Material supplied:
════════
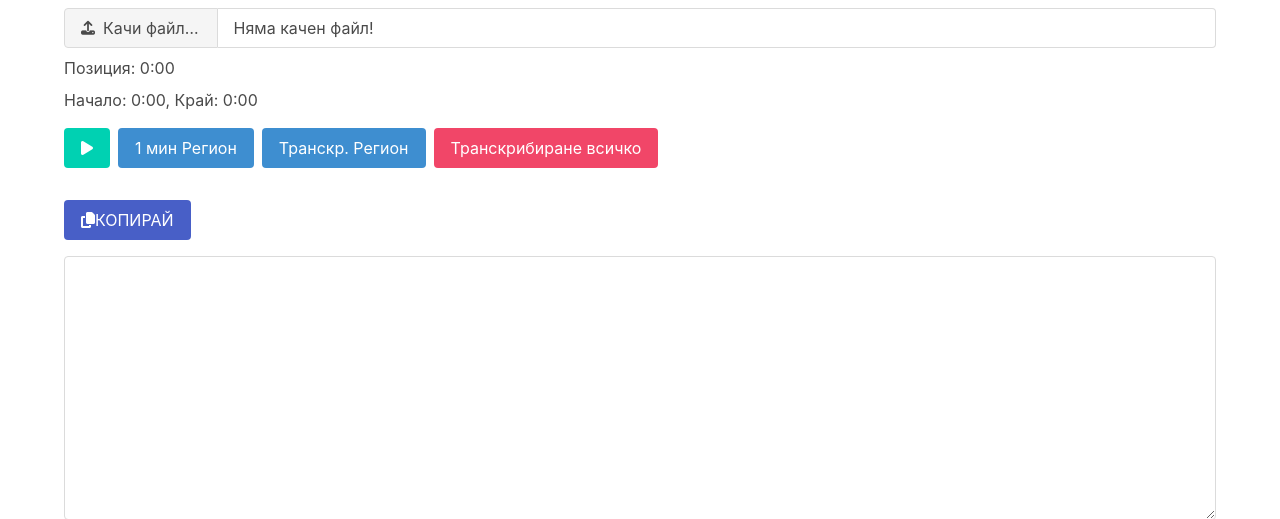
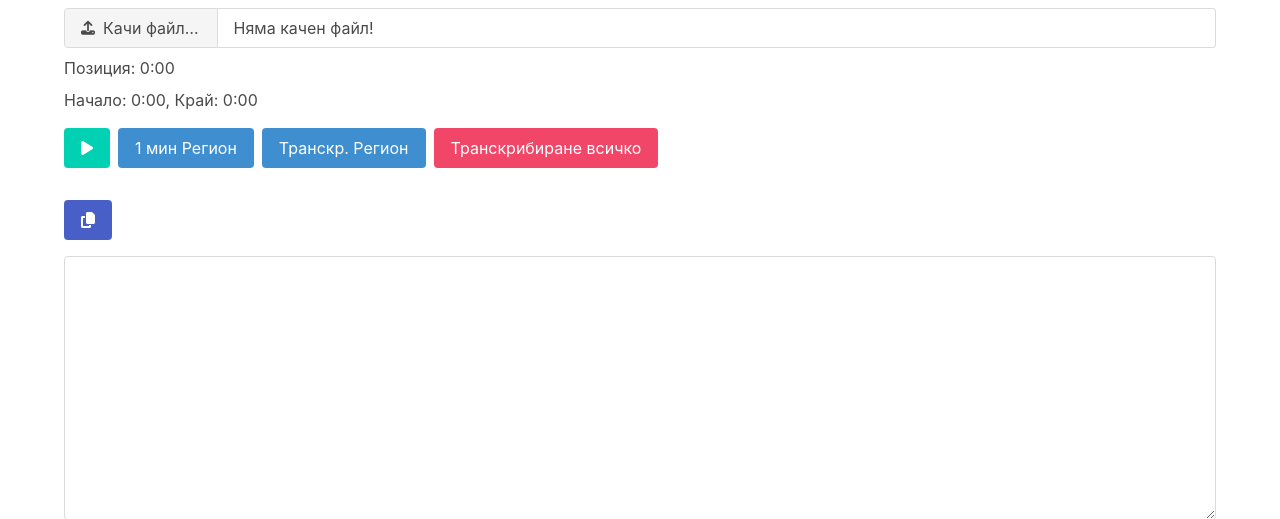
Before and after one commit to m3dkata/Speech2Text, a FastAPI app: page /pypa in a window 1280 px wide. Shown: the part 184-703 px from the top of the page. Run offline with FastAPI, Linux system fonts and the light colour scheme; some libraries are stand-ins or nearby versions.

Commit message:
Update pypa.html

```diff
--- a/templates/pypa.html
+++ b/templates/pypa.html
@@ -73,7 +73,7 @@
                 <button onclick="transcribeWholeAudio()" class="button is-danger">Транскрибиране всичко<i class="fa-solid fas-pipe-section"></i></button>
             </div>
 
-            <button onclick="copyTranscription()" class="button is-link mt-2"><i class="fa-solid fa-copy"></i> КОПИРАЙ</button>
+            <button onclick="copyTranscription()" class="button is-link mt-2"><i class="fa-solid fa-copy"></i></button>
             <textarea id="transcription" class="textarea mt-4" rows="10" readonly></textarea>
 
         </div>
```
════════
Return all the data exactly, pictures omitted.

Before and after one commit to m3dkata/Speech2Text, a FastAPI app: page /pypa in a window 1280 px wide. Shown: the part 184-703 px from the top of the page. Run offline with FastAPI, Linux system fonts and the light colour scheme; some libraries are stand-ins or nearby versions.

Commit message:
Update pypa.html

```diff
--- a/templates/pypa.html
+++ b/templates/pypa.html
@@ -73,7 +73,7 @@
                 <button onclick="transcribeWholeAudio()" class="button is-danger">Транскрибиране всичко<i class="fa-solid fas-pipe-section"></i></button>
             </div>
 
-            <button onclick="copyTranscription()" class="button is-link mt-2"><i class="fa-solid fa-copy"></i> КОПИРАЙ</button>
+            <button onclick="copyTranscription()" class="button is-link mt-2"><i class="fa-solid fa-copy"></i></button>
             <textarea id="transcription" class="textarea mt-4" rows="10" readonly></textarea>
 
         </div>
```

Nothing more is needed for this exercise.